Saving the Reagan Presidency: Trust Is the Coin of the Realm

Saving the Reagan Presidency: Trust Is the Coin of the Realm

Saving the Reagan Presidency: Trust Is the Coin of the Realm

Saving the Reagan Presidency: Trust Is the Coin of the Realm


"... required reading for all presidents and White House aides to come... "-from the foreword by Richard E. Neustadt

What did the president know, and when did he know it? Once again, only a dozen years after Watergate, the nation faced these troubling questions. Would we see another president forced to resign or be impeached? Could our democracy survive another presidential scandal so soon? As the Iran-Contra affair unfolded, the nation waited tensely for answers.

At this crucial moment, advisors to President Ronald Reagan called home the Ambassador to NATO, David Abshire, to serve in the cabinet as Special Counselor. His charge: to assure that a full investigation of the sale of arms to Iran in exchange for freeing American hostages and the subsequent channeling of those funds to Nicaraguan rebels be conducted expeditiously and transparently, to restore the confidence of the nation in the shaken Reagan presidency.

Two decades later, David Abshire for the first time reveals the full behind-the-scenes story of his private meetings with the president, how he and his team conducted this crucial process, his alliance with Nancy Reagan, the role of the Tower Board, and how the Reagan presidency was saved. Abshire's efforts helped Reagan fill the credibility gap created by revelation of the Iran-Contra scandal and thus restored the president's power to lead the nation and its allies toward the end of the Cold War. His unique recollections show the inner workings of the Reagan White House in this critical period: the conflicts with the powerful Chief of Staff Donald Regan, the politically astute First Lady, the involvement of CIA Director William Casey, and Reagan's triumph of personal character to overcome his indiscretion, a feat unmatched by Clinton or Nixon. Abshire's story casts new light on the episode and draws important lessons about how presidents should respond to unfolding scandals to limit the threat not only to their own reputations but also to national confidence in democratic institutions.

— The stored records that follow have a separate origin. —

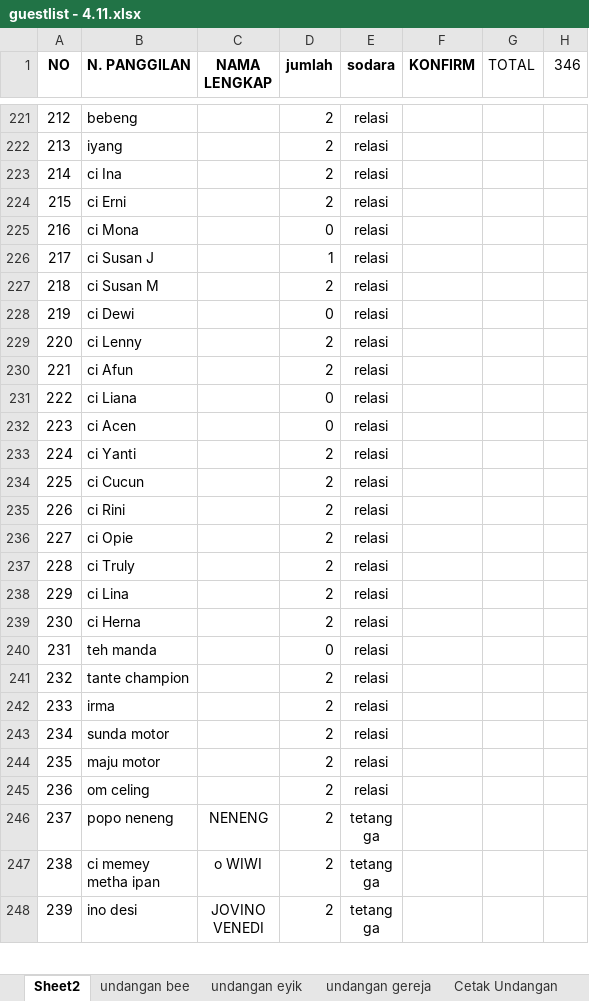
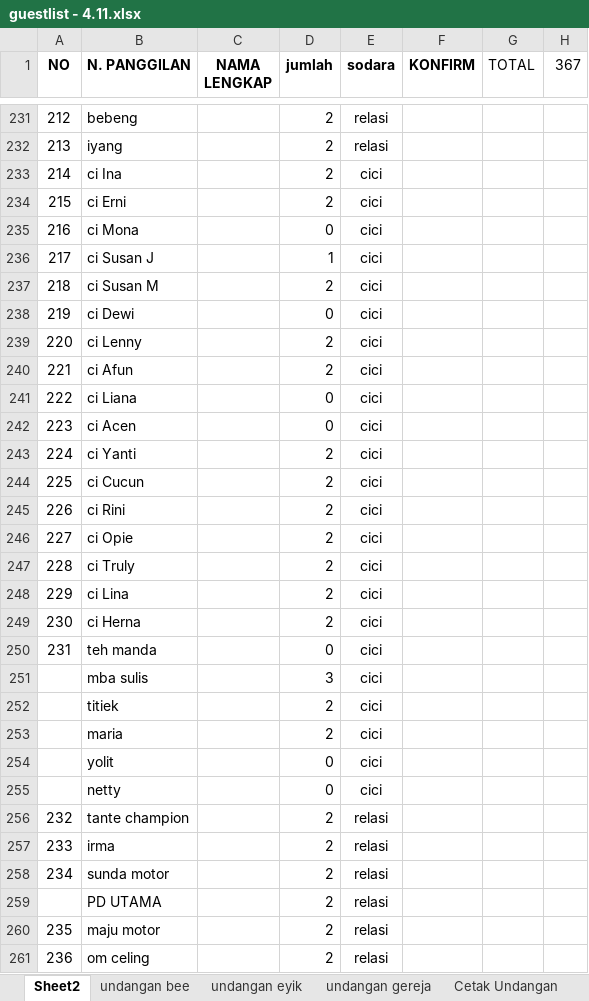
Before and after one commit to ricmawan/projects, an Excel workbook: incrediblejournEYBEEwithyou/guestlist - 4.11.xlsx, sheet Sheet2, drawn as a sheet; only a part is shown, gaps mark what is left out; the shorter side is filled out with more unchanged rows; values as stored, in another font and other column widths than the file's, no borders; addresses are those after the commit; the diff covers the shown part only; the diff names each change by its address in the sheet, - before the commit and + after, or states it on an @@ line.

```diff
--- a/incrediblejournEYBEEwithyou/guestlist - 4.11.xlsx (sheet Sheet2)
+++ b/incrediblejournEYBEEwithyou/guestlist - 4.11.xlsx (sheet Sheet2)
-H1: 346
+H1: 367
-E233:E250 (sodara): relasi
+E233:E250 (sodara): cici
+row 251:  | mba sulis |  | 3 | cici
+row 252:  | titiek |  | 2 | cici
+row 253:  | maria |  | 2 | cici
+row 254:  | yolit |  | 0 | cici
+row 255:  | netty |  | 0 | cici
+row 259:  | PD UTAMA |  | 2 | relasi
```
Also changed, not shown: 12 added rows, 1 removed row and row numbers in column A elsewhere in this sheet, sheet Cetak Undangan, incrediblejournEYBEEwithyou/MY WEDDING PLAN - 4.11.xlsx.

As president of the United States, Ronald Reagan is likely to be well remembered by historians for at least two successes. One of those is tugging his country in a conservative direction. This he achieved initially by rhetoric and tax cuts, then by tolerating substantial federal deficits, which had the effect of limiting congressional appetites for costly social welfare measures. That cause-and-effect relationship Reagan discovered pragmatically. the discovery was not lost on his party and has been applied again, it seems, by his current successor, George W. Bush. the other thing historians are almost sure to recall is Reagan’s set of measures in defense and diplomacy that contributed to the retrenchment and then collapse of the Soviet Union, hence to the end of the Cold War in 1989, after more than forty years. the Soviets’ belief in American technological prowess (which Reagan brandished, without convincing much of his own side) seems to have been a key factor in causing Moscow to quit.

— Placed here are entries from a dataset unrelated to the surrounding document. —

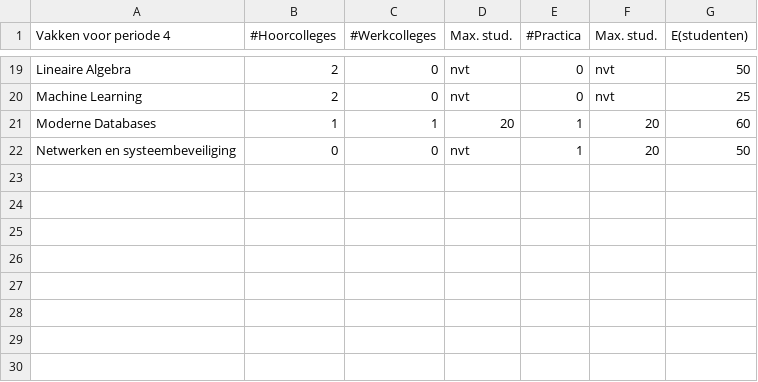
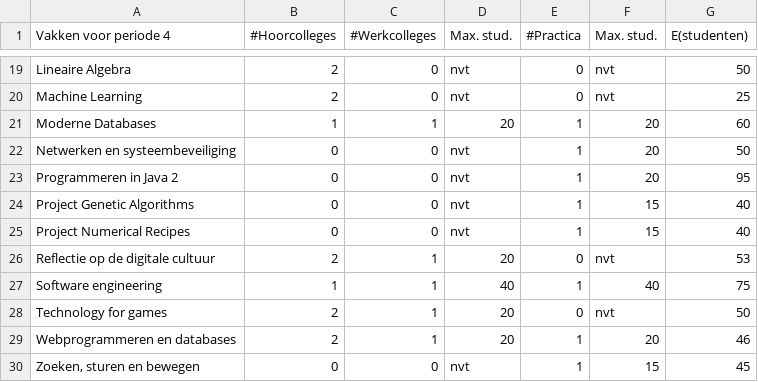
Before and after one commit to NinaAlblasMinorAI/RoosterRulers, a CSV file: data/vakken.csv, drawn as a sheet; only a part is shown, gaps mark what is left out; the diff names each change by its address in the sheet, - before the commit and + after, or states it on an @@ line.

Commit message:
data opnieuw

```diff
--- a/data/vakken.csv
+++ b/data/vakken.csv
+row 23: Programmeren in Java 2 | 0 | 0 | nvt | 1 | 20 | 95
+row 24: Project Genetic Algorithms | 0 | 0 | nvt | 1 | 15 | 40
+row 25: Project Numerical Recipes | 0 | 0 | nvt | 1 | 15 | 40
+row 26: Reflectie op de digitale cultuur | 2 | 1 | 20 | 0 | nvt | 53
+row 27: Software engineering | 1 | 1 | 40 | 1 | 40 | 75
+row 28: Technology for games | 2 | 1 | 20 | 0 | nvt | 50
+row 29: Webprogrammeren en databases | 2 | 1 | 20 | 1 | 20 | 46
+row 30: Zoeken, sturen en bewegen | 0 | 0 | nvt | 1 | 15 | 45
```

Reagan is likely to be remembered also for one extraordinary failure in the conduct of foreign relations, the so-called Iran-contra affair of 1985–1986. This caused a public uproar at the time, and, while it left few traces in diplomacy, its impact in America ensured that it has been extensively researched and discussed in both scholarly and popular publications.

Up to now, however, what has not been described or discussed in any depth is Reagan’s remarkable recovery from that misadventure, filling the credibility gap that its discovery imposed upon him and thus freeing him to pursue with Soviet leaders, notably President Gorbachev, the détente facilitating their climb-down from the Cold War.

Reagan’s recovery is no less important a piece of presidential history than was Iran-contra itself, so a detailed exposition of it has been troubling by its absence from the literature and also from our understanding of what presidents can do to help themselves conduct their office successfully. For Reagan succeeded precisely where . . .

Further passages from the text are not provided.